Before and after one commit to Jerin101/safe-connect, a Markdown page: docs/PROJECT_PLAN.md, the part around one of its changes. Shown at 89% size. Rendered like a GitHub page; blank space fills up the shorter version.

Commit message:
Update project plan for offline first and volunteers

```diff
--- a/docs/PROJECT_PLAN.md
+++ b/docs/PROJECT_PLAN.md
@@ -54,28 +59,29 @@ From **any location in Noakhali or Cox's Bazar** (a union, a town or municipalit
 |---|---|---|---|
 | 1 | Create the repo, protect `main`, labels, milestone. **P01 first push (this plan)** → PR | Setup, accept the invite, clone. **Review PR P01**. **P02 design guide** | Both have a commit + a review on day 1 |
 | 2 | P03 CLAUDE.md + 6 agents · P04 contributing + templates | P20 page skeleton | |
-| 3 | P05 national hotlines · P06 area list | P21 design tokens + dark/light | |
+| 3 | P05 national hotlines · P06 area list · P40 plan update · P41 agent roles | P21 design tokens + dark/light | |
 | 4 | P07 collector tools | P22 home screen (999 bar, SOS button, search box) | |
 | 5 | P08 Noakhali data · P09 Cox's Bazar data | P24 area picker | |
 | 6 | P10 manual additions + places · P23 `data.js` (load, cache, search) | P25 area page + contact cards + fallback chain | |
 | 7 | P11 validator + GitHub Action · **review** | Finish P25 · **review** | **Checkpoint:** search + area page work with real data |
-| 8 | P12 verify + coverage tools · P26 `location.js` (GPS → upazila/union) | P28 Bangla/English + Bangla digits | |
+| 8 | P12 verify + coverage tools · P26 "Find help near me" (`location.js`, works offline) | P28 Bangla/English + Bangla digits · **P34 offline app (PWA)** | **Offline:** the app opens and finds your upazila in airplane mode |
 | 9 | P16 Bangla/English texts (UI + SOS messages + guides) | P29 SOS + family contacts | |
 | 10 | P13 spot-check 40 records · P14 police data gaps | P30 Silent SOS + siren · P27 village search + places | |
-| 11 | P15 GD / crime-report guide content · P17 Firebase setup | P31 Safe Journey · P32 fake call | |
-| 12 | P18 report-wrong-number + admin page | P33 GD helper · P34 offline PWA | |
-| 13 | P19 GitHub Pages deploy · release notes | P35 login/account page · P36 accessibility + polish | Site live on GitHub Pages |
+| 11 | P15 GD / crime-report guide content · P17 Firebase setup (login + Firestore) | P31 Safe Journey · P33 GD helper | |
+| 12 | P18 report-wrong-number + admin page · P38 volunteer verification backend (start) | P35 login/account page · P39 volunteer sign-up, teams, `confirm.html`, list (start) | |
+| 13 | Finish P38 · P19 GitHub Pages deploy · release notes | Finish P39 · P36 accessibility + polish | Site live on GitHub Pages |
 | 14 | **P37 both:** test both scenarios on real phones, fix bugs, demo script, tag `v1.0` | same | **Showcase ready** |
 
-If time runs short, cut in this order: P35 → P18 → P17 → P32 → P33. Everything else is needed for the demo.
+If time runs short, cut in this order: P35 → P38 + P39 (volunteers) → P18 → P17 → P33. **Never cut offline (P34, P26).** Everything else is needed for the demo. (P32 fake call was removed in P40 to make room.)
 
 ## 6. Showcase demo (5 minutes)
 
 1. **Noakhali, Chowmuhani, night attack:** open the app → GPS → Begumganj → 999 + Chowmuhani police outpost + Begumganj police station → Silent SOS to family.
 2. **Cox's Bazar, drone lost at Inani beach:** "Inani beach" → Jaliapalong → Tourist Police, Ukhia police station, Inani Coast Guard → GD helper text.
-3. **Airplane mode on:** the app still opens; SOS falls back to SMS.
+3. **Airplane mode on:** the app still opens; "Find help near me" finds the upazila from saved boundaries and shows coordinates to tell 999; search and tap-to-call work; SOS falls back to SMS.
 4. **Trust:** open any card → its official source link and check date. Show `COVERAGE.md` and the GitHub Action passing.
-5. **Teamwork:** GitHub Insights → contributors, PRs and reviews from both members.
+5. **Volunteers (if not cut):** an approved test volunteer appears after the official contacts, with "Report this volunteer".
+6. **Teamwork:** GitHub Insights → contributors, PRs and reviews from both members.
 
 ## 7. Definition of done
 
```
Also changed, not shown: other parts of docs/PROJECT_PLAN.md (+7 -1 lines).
————————
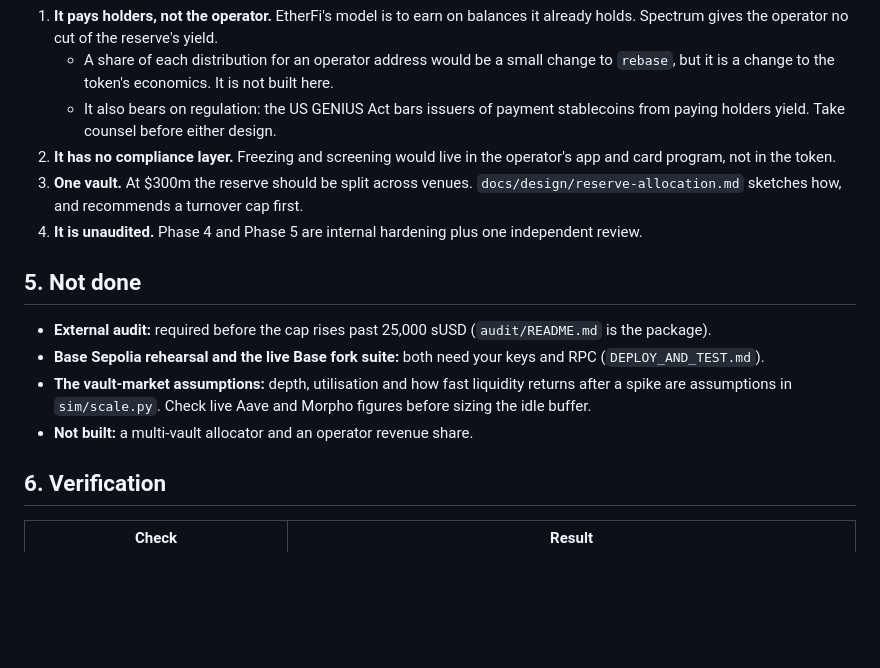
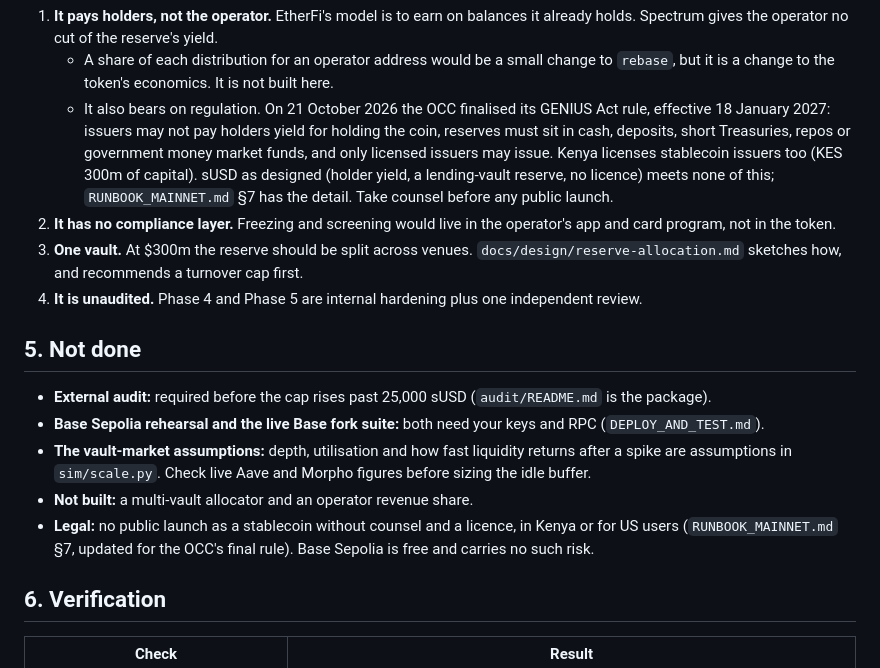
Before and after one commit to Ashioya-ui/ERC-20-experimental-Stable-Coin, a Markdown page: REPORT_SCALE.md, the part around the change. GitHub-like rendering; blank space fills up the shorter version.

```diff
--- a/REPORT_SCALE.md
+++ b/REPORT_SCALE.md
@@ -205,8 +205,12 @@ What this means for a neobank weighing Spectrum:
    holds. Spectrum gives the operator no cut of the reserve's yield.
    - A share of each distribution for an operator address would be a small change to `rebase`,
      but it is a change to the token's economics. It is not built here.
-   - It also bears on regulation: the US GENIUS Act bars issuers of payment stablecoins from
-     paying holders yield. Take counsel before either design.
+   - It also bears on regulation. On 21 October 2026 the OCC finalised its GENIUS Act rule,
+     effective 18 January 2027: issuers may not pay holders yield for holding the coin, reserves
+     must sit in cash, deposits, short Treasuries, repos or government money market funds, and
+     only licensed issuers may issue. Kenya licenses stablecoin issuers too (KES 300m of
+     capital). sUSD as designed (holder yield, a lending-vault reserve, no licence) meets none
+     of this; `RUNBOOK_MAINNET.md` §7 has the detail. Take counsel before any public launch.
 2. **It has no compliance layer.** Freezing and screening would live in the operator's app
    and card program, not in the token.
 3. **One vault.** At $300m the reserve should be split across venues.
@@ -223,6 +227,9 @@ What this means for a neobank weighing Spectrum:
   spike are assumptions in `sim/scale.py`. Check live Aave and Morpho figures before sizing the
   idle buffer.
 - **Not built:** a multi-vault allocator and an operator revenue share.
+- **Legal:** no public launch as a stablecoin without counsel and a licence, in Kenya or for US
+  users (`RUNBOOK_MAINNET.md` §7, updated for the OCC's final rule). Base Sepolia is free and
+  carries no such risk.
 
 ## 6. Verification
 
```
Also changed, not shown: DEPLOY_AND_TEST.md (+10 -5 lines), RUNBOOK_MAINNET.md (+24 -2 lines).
————————
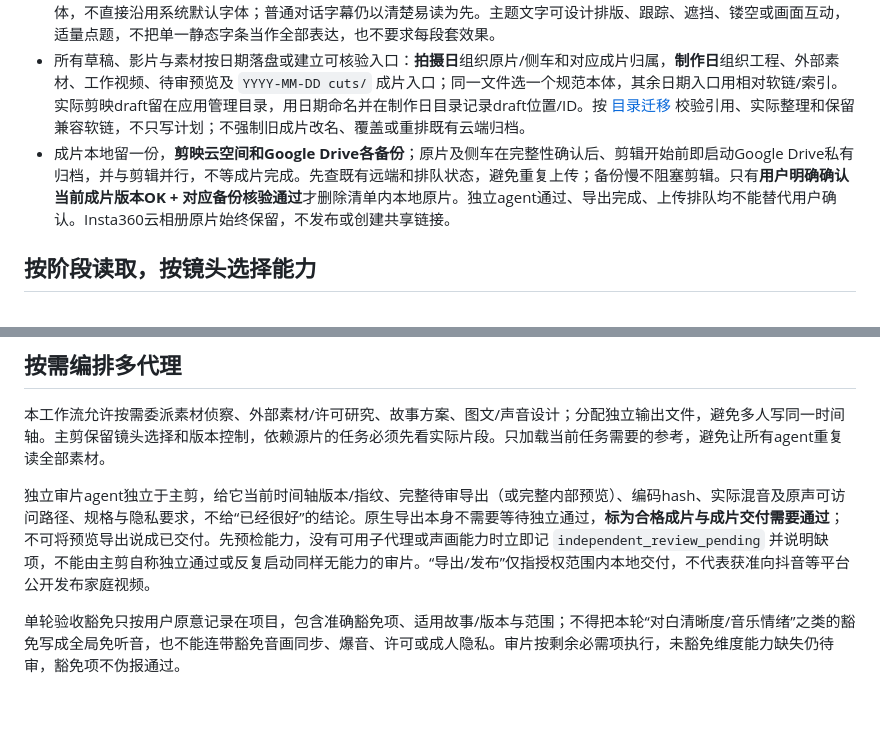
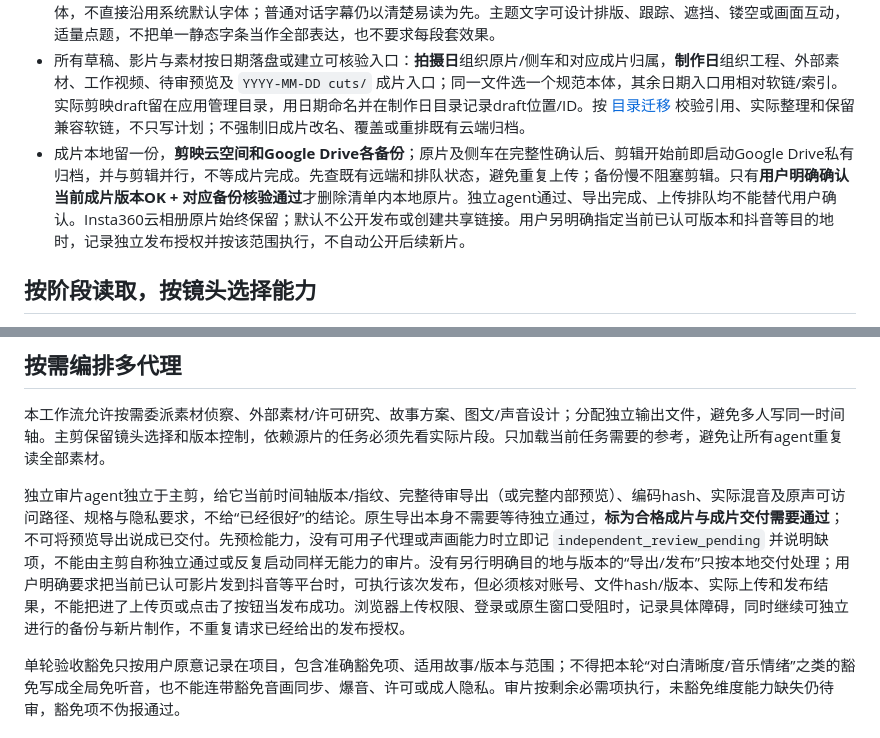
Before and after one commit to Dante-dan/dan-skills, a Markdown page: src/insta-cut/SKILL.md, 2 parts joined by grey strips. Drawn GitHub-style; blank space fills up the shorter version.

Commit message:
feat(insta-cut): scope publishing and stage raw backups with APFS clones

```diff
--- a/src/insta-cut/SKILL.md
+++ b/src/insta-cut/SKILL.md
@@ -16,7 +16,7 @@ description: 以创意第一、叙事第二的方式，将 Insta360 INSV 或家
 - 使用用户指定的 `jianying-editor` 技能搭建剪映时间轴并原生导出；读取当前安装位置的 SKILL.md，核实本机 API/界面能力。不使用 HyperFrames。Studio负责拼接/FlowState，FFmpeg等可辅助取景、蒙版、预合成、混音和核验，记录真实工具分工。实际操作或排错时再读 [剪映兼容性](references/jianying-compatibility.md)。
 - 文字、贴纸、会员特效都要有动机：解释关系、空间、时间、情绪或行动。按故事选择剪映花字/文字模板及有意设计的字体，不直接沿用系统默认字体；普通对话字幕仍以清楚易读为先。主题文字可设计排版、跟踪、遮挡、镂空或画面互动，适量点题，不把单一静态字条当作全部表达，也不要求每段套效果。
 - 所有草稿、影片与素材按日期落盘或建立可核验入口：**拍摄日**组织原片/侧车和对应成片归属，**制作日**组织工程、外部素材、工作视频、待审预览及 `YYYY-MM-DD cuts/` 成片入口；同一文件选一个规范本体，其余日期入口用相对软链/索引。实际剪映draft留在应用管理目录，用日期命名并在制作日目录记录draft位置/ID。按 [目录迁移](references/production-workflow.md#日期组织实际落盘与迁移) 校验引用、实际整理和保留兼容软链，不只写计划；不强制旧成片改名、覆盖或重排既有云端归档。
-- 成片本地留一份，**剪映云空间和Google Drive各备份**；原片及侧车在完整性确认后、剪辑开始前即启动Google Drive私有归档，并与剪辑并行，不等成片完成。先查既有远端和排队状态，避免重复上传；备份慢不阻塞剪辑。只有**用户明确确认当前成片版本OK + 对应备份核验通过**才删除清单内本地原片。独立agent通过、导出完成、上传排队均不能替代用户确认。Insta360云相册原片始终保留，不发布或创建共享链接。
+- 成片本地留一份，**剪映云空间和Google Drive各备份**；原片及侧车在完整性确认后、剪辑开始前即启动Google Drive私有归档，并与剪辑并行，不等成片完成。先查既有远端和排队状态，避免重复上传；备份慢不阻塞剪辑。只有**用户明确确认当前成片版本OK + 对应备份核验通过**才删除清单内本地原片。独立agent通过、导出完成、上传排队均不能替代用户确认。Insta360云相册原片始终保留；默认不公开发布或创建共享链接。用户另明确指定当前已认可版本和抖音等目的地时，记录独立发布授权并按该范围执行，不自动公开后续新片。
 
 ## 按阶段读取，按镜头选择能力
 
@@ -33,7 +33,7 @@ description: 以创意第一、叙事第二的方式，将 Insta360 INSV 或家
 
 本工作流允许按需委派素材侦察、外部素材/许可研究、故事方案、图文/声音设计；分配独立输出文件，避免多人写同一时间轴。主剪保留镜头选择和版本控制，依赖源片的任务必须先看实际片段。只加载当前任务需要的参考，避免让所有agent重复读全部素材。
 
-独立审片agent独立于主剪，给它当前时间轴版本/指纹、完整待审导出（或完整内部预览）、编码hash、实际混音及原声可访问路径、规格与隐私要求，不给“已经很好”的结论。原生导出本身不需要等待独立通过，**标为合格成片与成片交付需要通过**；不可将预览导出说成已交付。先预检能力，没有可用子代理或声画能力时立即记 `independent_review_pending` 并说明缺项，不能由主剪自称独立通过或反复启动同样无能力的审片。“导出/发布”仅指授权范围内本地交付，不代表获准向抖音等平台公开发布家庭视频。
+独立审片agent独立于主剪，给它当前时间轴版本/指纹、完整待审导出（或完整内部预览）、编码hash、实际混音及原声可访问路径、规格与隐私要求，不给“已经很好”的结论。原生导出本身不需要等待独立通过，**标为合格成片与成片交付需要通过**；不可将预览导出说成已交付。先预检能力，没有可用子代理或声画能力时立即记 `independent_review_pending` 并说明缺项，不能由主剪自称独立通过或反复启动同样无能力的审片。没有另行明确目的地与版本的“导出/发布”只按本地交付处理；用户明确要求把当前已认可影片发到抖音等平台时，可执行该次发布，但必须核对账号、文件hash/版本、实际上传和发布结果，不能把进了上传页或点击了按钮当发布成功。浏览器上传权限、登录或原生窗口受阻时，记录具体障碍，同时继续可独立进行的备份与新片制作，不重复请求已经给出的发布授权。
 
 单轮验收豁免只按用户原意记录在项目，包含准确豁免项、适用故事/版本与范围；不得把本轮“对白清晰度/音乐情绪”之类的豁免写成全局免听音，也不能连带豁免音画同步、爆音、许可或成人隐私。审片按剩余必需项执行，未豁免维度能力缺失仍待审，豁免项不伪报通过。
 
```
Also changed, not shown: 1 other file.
————————
Exercise | If a line in the records includes the string "shorter", copy it.

Task output |
Before and after one commit to Jerin101/safe-connect, a Markdown page: docs/PROJECT_PLAN.md, the part around one of its changes. Shown at 89% size. Rendered like a GitHub page; blank space fills up the shorter version.
Before and after one commit to Ashioya-ui/ERC-20-experimental-Stable-Coin, a Markdown page: REPORT_SCALE.md, the part around the change. GitHub-like rendering; blank space fills up the shorter version.
Before and after one commit to Dante-dan/dan-skills, a Markdown page: src/insta-cut/SKILL.md, 2 parts joined by grey strips. Drawn GitHub-style; blank space fills up the shorter version.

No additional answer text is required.